Edwin Landseer’s ‘Man Proposes, God Disposes’ (1864)
The resistance in the 2,754 km of copper cables was huge and engineers barely understood it, making the passing of signals very difficult. Damage from vessels and the elements also hindered transmission.  Edwin Landseer’s ‘Man Proposes, God Disposes’ (1864), will take pride of place and depicts a British shipwreck and scavenging polar bears. Two never-before-seen paintings will be on display, Thomas Hope McLachan’s ‘The Isles of the Sea’ (1894) and Peter Graham's ‘Ribbed and Paled by Rocks Unscalable and Roaring Waters’ (1885).
James Clarke Hook's 'Caught By the Tide' (1869) 

William Logsdail's 'The Ninth of November, 1888' (1890)
The telegraph companies desired speed but the line needed to clear between signals. To speed things up smaller signals were sent requiring ever more sensitive detectors.
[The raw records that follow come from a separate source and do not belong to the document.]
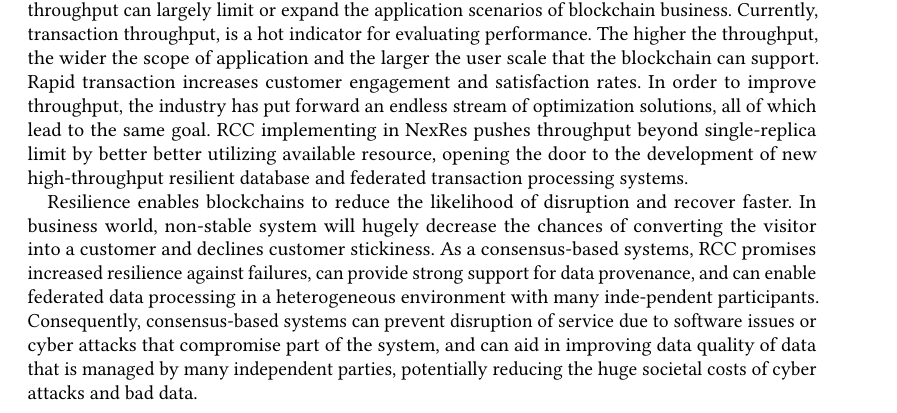
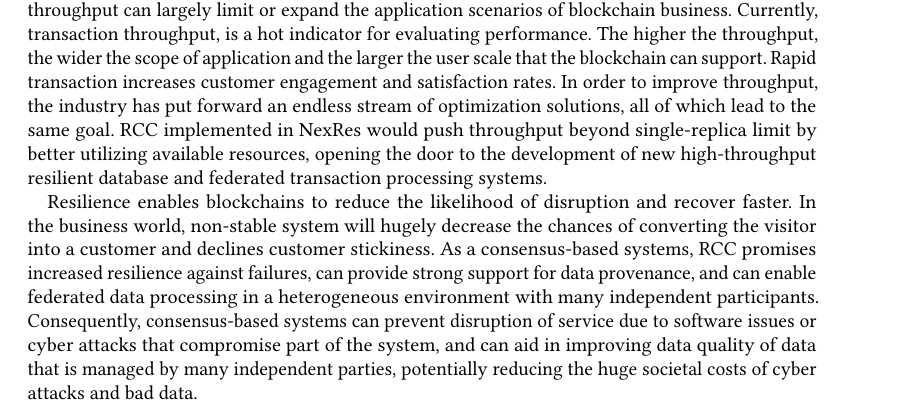
Before and after one commit to XiaoxingChen/ecs265_nexres_rcc_pbft, a LaTeX paper (ecs265_proposal/proposal.tex, which reads ecs265_proposal/sec3_market.tex): part of page 1 of 3, cut so that both start at the same text. Compiled offline with pdfLaTeX.

Commit message:
market polished

```diff
--- a/ecs265_proposal/sec3_market.tex
+++ b/ecs265_proposal/sec3_market.tex
@@ -3,4 +8,19 @@ The blockchain adopts a decentralized distributed accounting method, which provi
 
-In the blockchain world, a transaction is the basic unit that makes up a transaction. Transaction throughput can largely limit or expand the application scenarios of blockchain business. Currently, transaction throughput, is a hot indicator for evaluating performance. The higher the throughput, the wider the scope of application and the larger the user scale that the blockchain can support. Rapid transaction increases customer engagement and satisfaction rates. In order to improve throughput, the industry has put forward an endless stream of optimization solutions, all of which lead to the same goal. RCC implementing in NexRes pushes throughput beyond single-replica limit by better better utilizing available resource, opening the door to the development of new high-throughput resilient database and federated transaction processing systems.
+\par In the blockchain world, a transaction is the basic unit that makes up a transaction. Transaction
+throughput can largely limit or expand the application scenarios of blockchain business. Currently,
+transaction throughput, is a hot indicator for evaluating performance. The higher the throughput,
+the wider the scope of application and the larger the user scale that the blockchain can support.
+Rapid transaction increases customer engagement and satisfaction rates. In order to improve throughput,
+the industry has put forward an endless stream of optimization solutions, all of which lead to the same
+goal. \RCC{} implemented in NexRes would push throughput beyond single-replica limit by better
+utilizing available resources, opening the door to the development of new high-throughput resilient
+database and federated transaction processing systems.
 
-Resilience enables blockchains to reduce the likelihood of disruption and recover faster. In business world, non-stable system will hugely decrease the chances of converting the  visitor into a customer and declines customer stickiness. As a consensus-based systems, RCC promises increased resilience against failures, can provide strong support for data provenance, and can enable federated data processing in a heterogeneous environment with many inde-pendent participants. Consequently, consensus-based systems can prevent disruption of service due to software issues or cyber attacks that compromise part of the system, and can aid in improving data quality of data that is managed by many independent parties, potentially reducing the huge societal costs of cyber attacks and bad data.
+\par Resilience enables blockchains to reduce the likelihood of disruption and recover faster. In the business
+world, non-stable system will hugely decrease the chances of converting the visitor into a customer
+and declines customer stickiness. As a consensus-based systems, \RCC{} promises increased resilience against
+failures, can provide strong support for data provenance, and can enable federated data processing in a
+heterogeneous environment with many independent participants. Consequently, consensus-based systems can
+prevent disruption of service due to software issues or cyber attacks that compromise part of the system,
+and can aid in improving data quality of data that is managed by many independent parties, potentially
+reducing the huge societal costs of cyber attacks and bad data.
```
Also changed, not shown: ecs265_proposal/sec3_market.tex (7 more changed lines), 2 other files.
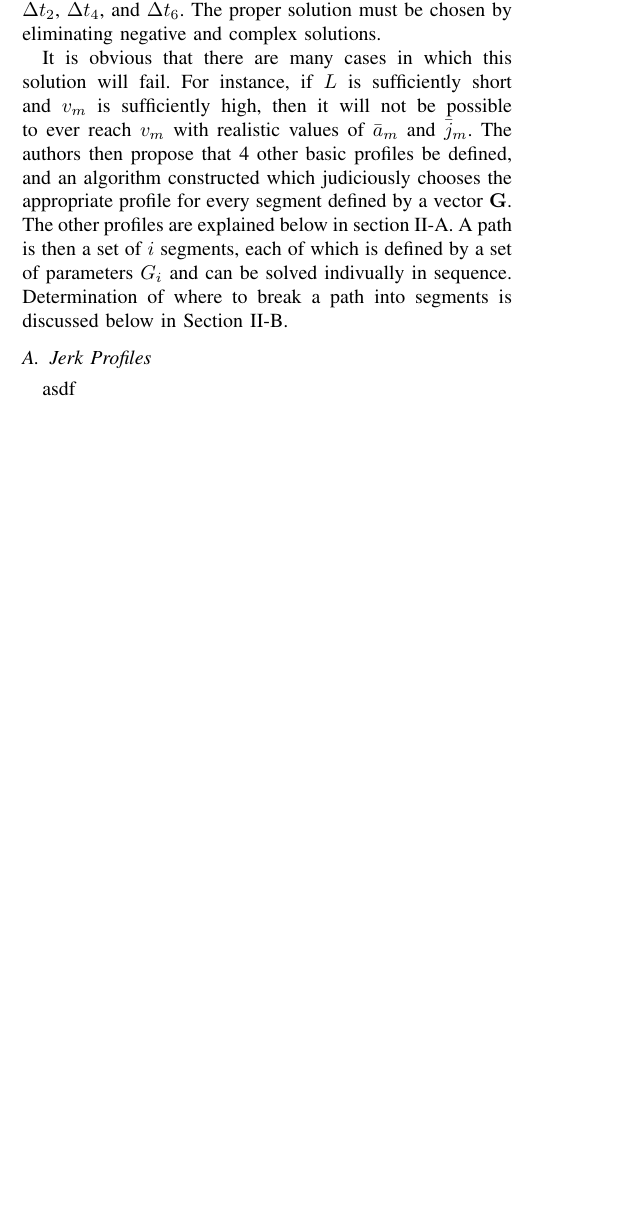
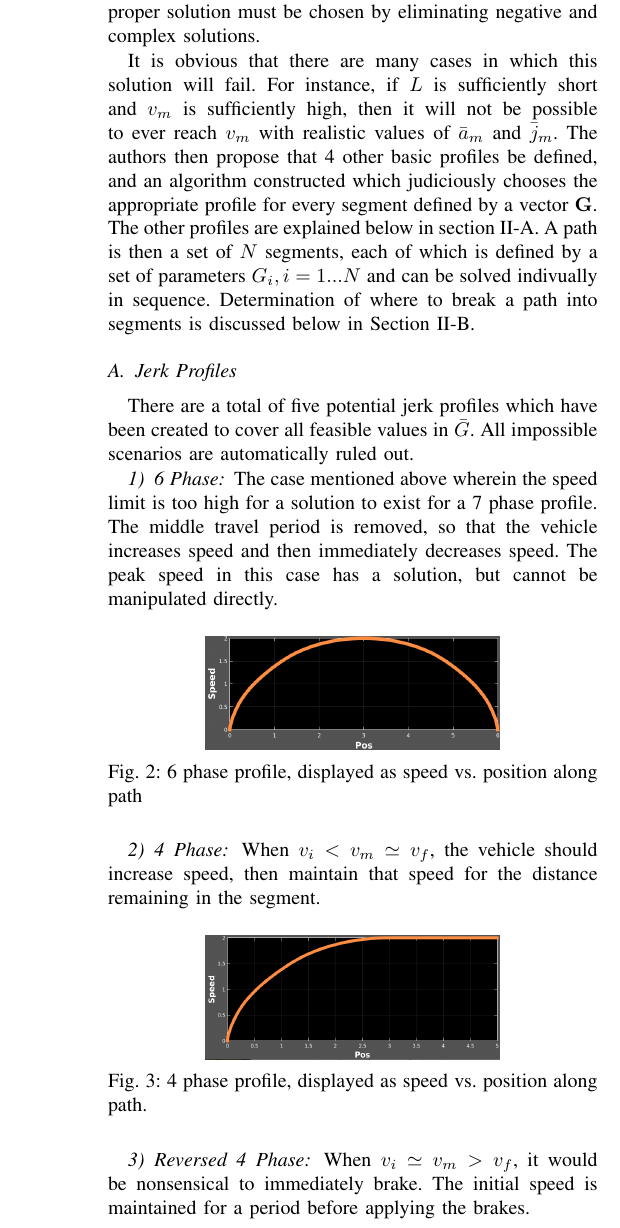
Before and after one commit to ozymandium/IVS-2016, a LaTeX paper (paper1.tex): part of one column of page 1 of 2 before the commit and part of one column of page 2 of 2 after it, cut so that both start at the same text, the shorter picture padded with empty space. Compiled offline with pdfLaTeX.

Commit message:
fleshed out each jerk profile

```diff
--- a/paper1.tex
+++ b/paper1.tex
@@ -105,6 +103,3 @@ Jerk and peak acceleration may be different when reducing speed versus increasin
-The user-defined parameters now become $\bar{a}_m = [a^+_m , a^-_m]$ and $\bar{j}_m = [j^+_m , j^-_m]$.
-There are, however multiple solutions for $\Delta t_2$, $\Delta t_4$, and $\Delta t_6$.
-The proper solution must be chosen by eliminating negative and complex solutions.
 
 \begin{figure}[thpb]
   \centering
@@ -116,11 +117,43 @@ The proper solution must be chosen by eliminating negative and complex solutions
+There are, however, multiple solutions for $\Delta t_2$, $\Delta t_4$, and $\Delta t_6$.
+The proper solution must be chosen by eliminating negative and complex solutions.
+
 It is obvious that there are many cases in which this solution will fail.
 For instance, if $L$ is sufficiently short and $v_m$ is sufficiently high, then it will not be possible to ever reach $v_m$ with realistic values of $\bar{a}_m$ and $\bar{j}_m$.
 The authors then propose that 4 other basic profiles be defined, and an algorithm constructed which judiciously chooses the appropriate profile for every segment defined by a vector $\bf{G}$.
 The other profiles are explained below in section \ref{sec:jerkprofiles}.
-A path is then a set of $i$ segments, each of which is defined by a set of parameters $G_i$ and can be solved indivually in sequence.
+A path is then a set of $N$ segments, each of which is defined by a set of parameters $G_i, i = 1 ... N$ and can be solved indivually in sequence.
 Determination of where to break a path into segments is discussed below in Section \ref{sec:pathsegmentation}.
 
 \subsection{Jerk Profiles}
 \label{sec:jerkprofiles}
 
-asdf
+There are a total of five potential jerk profiles which have been created to cover all feasible values in $\bar{G}$. All impossible scenarios are automatically ruled out.
+
+\subsubsection{6 Phase}
+\label{sec:6phase}
+
+The case mentioned above wherein the speed limit is too high for a solution to exist for a 7 phase profile. The middle travel period is removed, so that the vehicle increases speed and then immediately decreases speed. The peak speed in this case has a solution, but cannot be manipulated directly.
+
+\begin{figure}[thpb]
+  \centering
+  \includegraphics[width=0.6\columnwidth]{graphics/6phase_v(s).png}
+  \caption{6 phase profile, displayed as speed vs. position along path}
+  \label{fig:6phaseprofile}
+\end{figure}
+
+\subsubsection{4 Phase}
+\label{sec:4phase}
+
+When $v_i < v_m \simeq v_f$, the vehicle should increase speed, then maintain that speed for the distance remaining in the segment.
+
+\begin{figure}[thpb]
+  \centering
+  \includegraphics[width=0.6\columnwidth]{graphics/4phase_v(s).png}
+  \caption{4 phase profile, displayed as speed vs. position along path.}
+  \label{fig:4phaseprofile}
+\end{figure}
+
+\subsubsection{Reversed 4 Phase}
+\label{sec:reversed4phase}
+
+When $v_i \simeq v_m > v_f$, it would be nonsensical to immediately brake. The initial speed is maintained for a period before applying the brakes.
@@ -126,0 +164 @@ asdf
+  \caption{Reversed 4 phase profile, displayed as speed vs. position along path.}
@@ -127,7 +176,12 @@ asdf
+  \caption{3 phase profile, displayed as speed vs. position along path.}
+  \label{fig:3phaseprofile}
+\end{figure}
+
 
 \subsection{Path Segmentation}
 \label{sec:pathsegmentation}
 
+% make sure to incorporate extensibility to other constraints
 asdf
 
 \section{Trajectory Tracking}
```
Also changed, not shown: paper1.tex (35 more changed lines).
Paintings including James Clarke Hook’s ‘Caught By the Tide’ (1869) and William Logsdail ‘The Ninth of November, 1888’ (1890) explore old and new ways of transmitting messages.

To shorten messages and hide secret content from telegraph clerks people used code books and ciphers. Transatlantic code books will be on display alongside paintings that reflect the concept of coding through human interaction. These include James Tissot’s ‘The Last Evening’ (1873) and Solomon Joseph Solomon's ‘A Conversation Piece’ (1884).

'The Last Evening' by James Tissot (1873)

I know I shouldn't say this but James Tissot is one of the most masterful painters when it comes to depicting nineteenth-century, Victorian era cultural and societal norms.  Go to this exhibit if for no other reason than to stare at The Last Evening by Tissot. His works are true beauties to behold.  All the paintings included in Victorians Decoded: Art and Telegraphy are beauties in their own right whether you are looking at the true rough and rugged life of the sea faring captains and fishermen or the washer women and housewives caring for their babies.  I truly wish I could visit this exhibit. There are artefacts as well as paintings, so if this catches your eye then I truly hope you visit Guildhall Art Gallery and I would be most obliged if you would post me an email and let me know how it was!  

I am always happy to share the  news of upcoming UK exhibits.  

For exhibition information, Guildhall Art Gallery